TASK PROMPT » Lines of the material that include the string "diff" should be returned.

───── LISTED ENTRIES

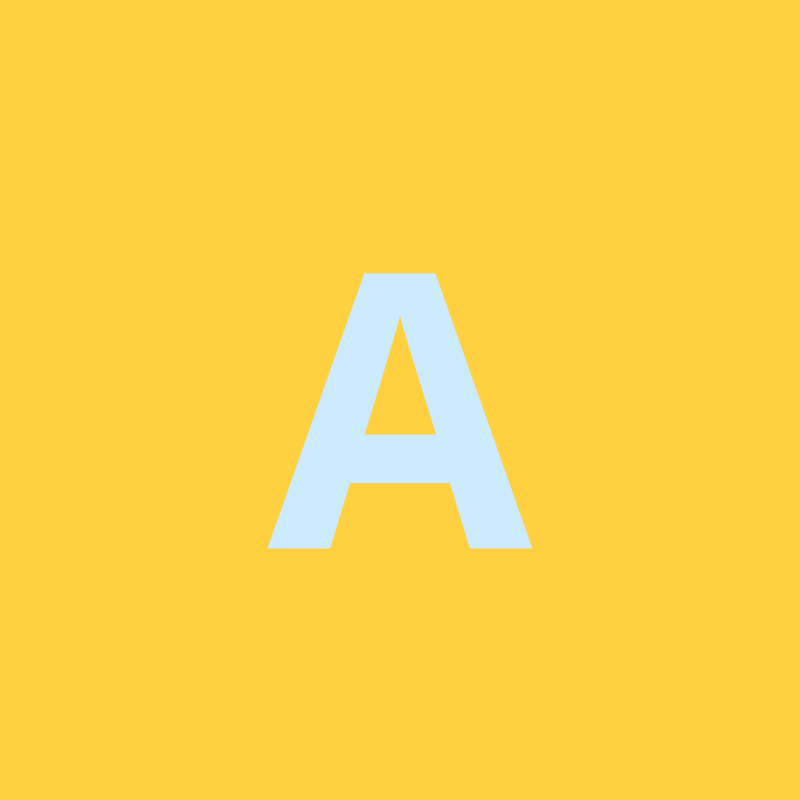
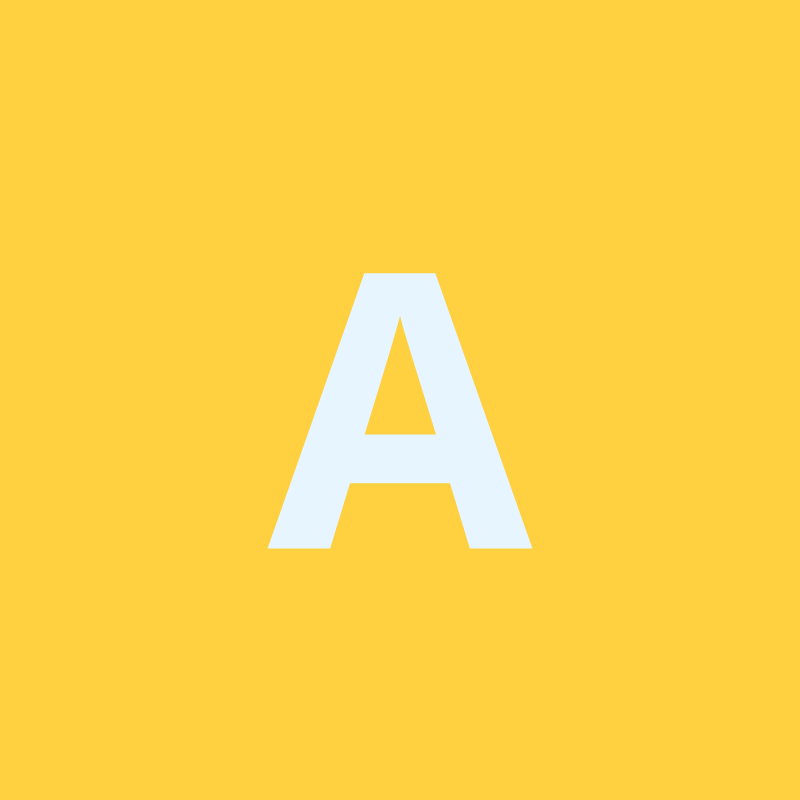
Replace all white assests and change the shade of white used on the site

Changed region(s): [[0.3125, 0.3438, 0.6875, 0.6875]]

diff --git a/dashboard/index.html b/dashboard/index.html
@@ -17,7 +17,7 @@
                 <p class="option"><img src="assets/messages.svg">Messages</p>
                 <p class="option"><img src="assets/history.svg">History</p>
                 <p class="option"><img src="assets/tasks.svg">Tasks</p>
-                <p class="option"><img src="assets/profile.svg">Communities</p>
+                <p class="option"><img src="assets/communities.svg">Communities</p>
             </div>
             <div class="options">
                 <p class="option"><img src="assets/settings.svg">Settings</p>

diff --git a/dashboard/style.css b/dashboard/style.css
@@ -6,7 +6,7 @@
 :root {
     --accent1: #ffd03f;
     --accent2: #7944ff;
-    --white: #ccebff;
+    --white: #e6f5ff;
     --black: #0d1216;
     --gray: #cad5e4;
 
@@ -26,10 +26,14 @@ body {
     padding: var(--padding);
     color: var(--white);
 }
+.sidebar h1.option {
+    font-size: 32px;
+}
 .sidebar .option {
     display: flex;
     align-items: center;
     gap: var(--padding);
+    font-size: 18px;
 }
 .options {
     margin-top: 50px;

──────────

EXERCISE RESULT »
diff --git a/dashboard/index.html b/dashboard/index.html
diff --git a/dashboard/style.css b/dashboard/style.css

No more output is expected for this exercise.